Popular opinion says SG Dion Waiters is a ball stopper who can't coexist with Irving. But dig deeper and another tale emerges: He should pair very well with James. To excel alongside LeBron, wings must drain open shots or attack off the dribble when the King draws the defense. Waiters can do both. Last season he was in Synergy's 82nd percentile by averaging 1.19 PPP on catch-and-shoot jumpers, including a 43.4 percent stroke on such 3s. "It's a very underrated part of his game," Griffin says. Playing with James, it might not be much longer.
James will not be the Cavs' only facilitator, of course. There's also Irving, who assisted on a solid 31.1 percent of field goals last season, the same rate James had in Miami. And teams with multiple playmakers tend to be more successful. Look at the Finals: Both squads just missed cracking the short list of teams (two) having 30 mpg players with assist rates greater than 25 percent. The Cavs could be a deadly drive-and-dish team, with James, Irving and Waiters all in the top 23 players in drives per game.* Says Hawks coach Mike Budenholzer, a ball-movement disciple who spent years as a Spurs assistant: "If you just hold it, you've lost the advantage, and now you're just playing one-on-one."
*Minimum 50 games played.
To seal off those lanes, opponents might load up inside. So while the additions of Mike Miller and James Jones should improve the Cavs' spacing, the team still badly needed frontcourt shooting after losing Spencer Hawes, who signed a $23M deal with the Clippers. Enter Love, the league's top stretch 4. Last season, he made more 3s than any of the Cavs' current bigs attempted, so landing him isn't just about adding another All-Star. He fits too.

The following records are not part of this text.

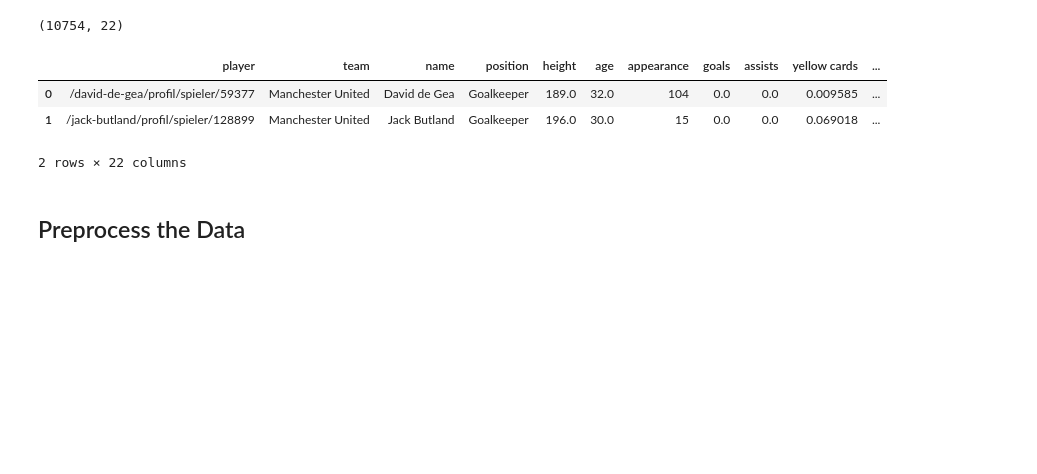
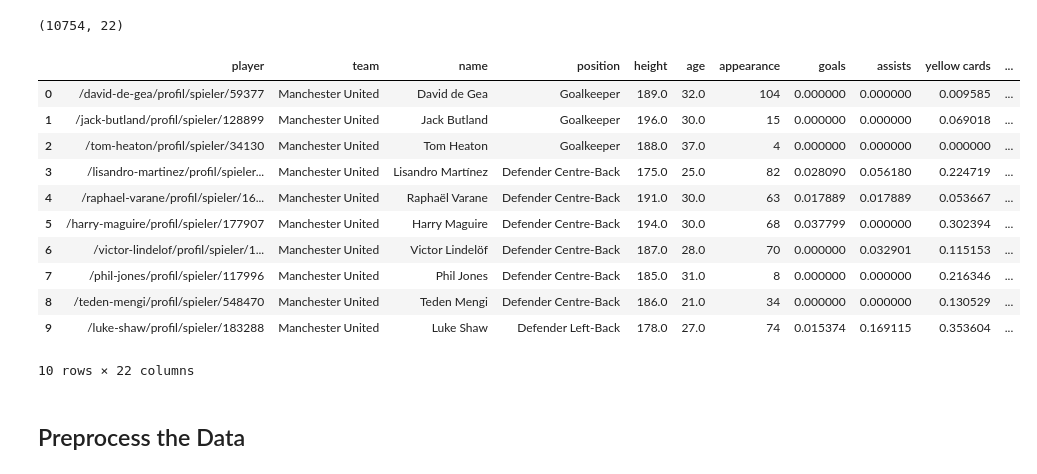
Before and after one commit to Tuwaiq-DS-ML-bootcamp-V-8/Usecase-7, a Jupyter notebook: usecase7.ipynb, the cells around one changed output. Cells and saved outputs as stored; diff of their text form; code cells hidden in the pictures; blank space fills up the shorter version.

```diff
--- a/usecase7.ipynb
+++ b/usecase7.ipynb
@@ -25,13 +25,23 @@ df = pd.read_csv("C:/Users/LENOVO/OneDrive/Desktop/Tuwaiqpro/Usecase-7/final_dat
 df.shape
 # %% [output]
 (10754, 22)
+# %%
+df.drop_duplicates(inplace=True)
 # %%
-df.head(2)
+df.head(10)
 # %% [output]
 |  | player | team | name | position | height | age | appearance | goals | assists | yellow cards | ... |
-| 0 | /david-de-gea/profil/spieler/59377 | Manchester United | David de Gea | Goalkeeper | 189.0 | 32.0 | 104 | 0.0 | 0.0 | 0.009585 | ... |
-| 1 | /jack-butland/profil/spieler/128899 | Manchester United | Jack Butland | Goalkeeper | 196.0 | 30.0 | 15 | 0.0 | 0.0 | 0.069018 | ... |
+| 0 | /david-de-gea/profil/spieler/59377 | Manchester United | David de Gea | Goalkeeper | 189.0 | 32.0 | 104 | 0.000000 | 0.000000 | 0.009585 | ... |
+| 1 | /jack-butland/profil/spieler/128899 | Manchester United | Jack Butland | Goalkeeper | 196.0 | 30.0 | 15 | 0.000000 | 0.000000 | 0.069018 | ... |
+| 2 | /tom-heaton/profil/spieler/34130 | Manchester United | Tom Heaton | Goalkeeper | 188.0 | 37.0 | 4 | 0.000000 | 0.000000 | 0.000000 | ... |
+| 3 | /lisandro-martinez/profil/spieler... | Manchester United | Lisandro Martínez | Defender Centre-Back | 175.0 | 25.0 | 82 | 0.028090 | 0.056180 | 0.224719 | ... |
+| 4 | /raphael-varane/profil/spieler/16... | Manchester United | Raphaël Varane | Defender Centre-Back | 191.0 | 30.0 | 63 | 0.017889 | 0.017889 | 0.053667 | ... |
+| 5 | /harry-maguire/profil/spieler/177907 | Manchester United | Harry Maguire | Defender Centre-Back | 194.0 | 30.0 | 68 | 0.037799 | 0.000000 | 0.302394 | ... |
+| 6 | /victor-lindelof/profil/spieler/1... | Manchester United | Victor Lindelöf | Defender Centre-Back | 187.0 | 28.0 | 70 | 0.000000 | 0.032901 | 0.115153 | ... |
+| 7 | /phil-jones/profil/spieler/117996 | Manchester United | Phil Jones | Defender Centre-Back | 185.0 | 31.0 | 8 | 0.000000 | 0.000000 | 0.216346 | ... |
+| 8 | /teden-mengi/profil/spieler/548470 | Manchester United | Teden Mengi | Defender Centre-Back | 186.0 | 21.0 | 34 | 0.000000 | 0.000000 | 0.130529 | ... |
+| 9 | /luke-shaw/profil/spieler/183288 | Manchester United | Luke Shaw | Defender Left-Back | 178.0 | 27.0 | 74 | 0.015374 | 0.169115 | 0.353604 | ... |
-2 rows × 22 columns
+10 rows × 22 columns
 # %% [markdown]
 ## Preprocess the Data
 # %% [markdown]
```
Also changed, not shown: parts of 39 cells of this notebook.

Even the King can't solve every problem. The team's frontcourt is completely devoid of shot-blocking -- no player on the current roster averaged even a block per game last season. That includes Love, who offers little in terms of rim protection (he allowed foes to shoot 57.4 percent at the rim last season, and blocks just half a shot per game). To compensate, Cleveland packed the paint, which kind of worked: Opponents took the fewest shots from within five feet, just 25.7 per game. The trade-off came behind the arc, as the Cavs allowed a league-record 25.4 attempted 3s per game. The team might not find a true rim protector until next summer, but even if the interior defensive woes continue, the Cavs will be more than fine. They've still got the best player in the world, and a pair of young All-Stars to flank him.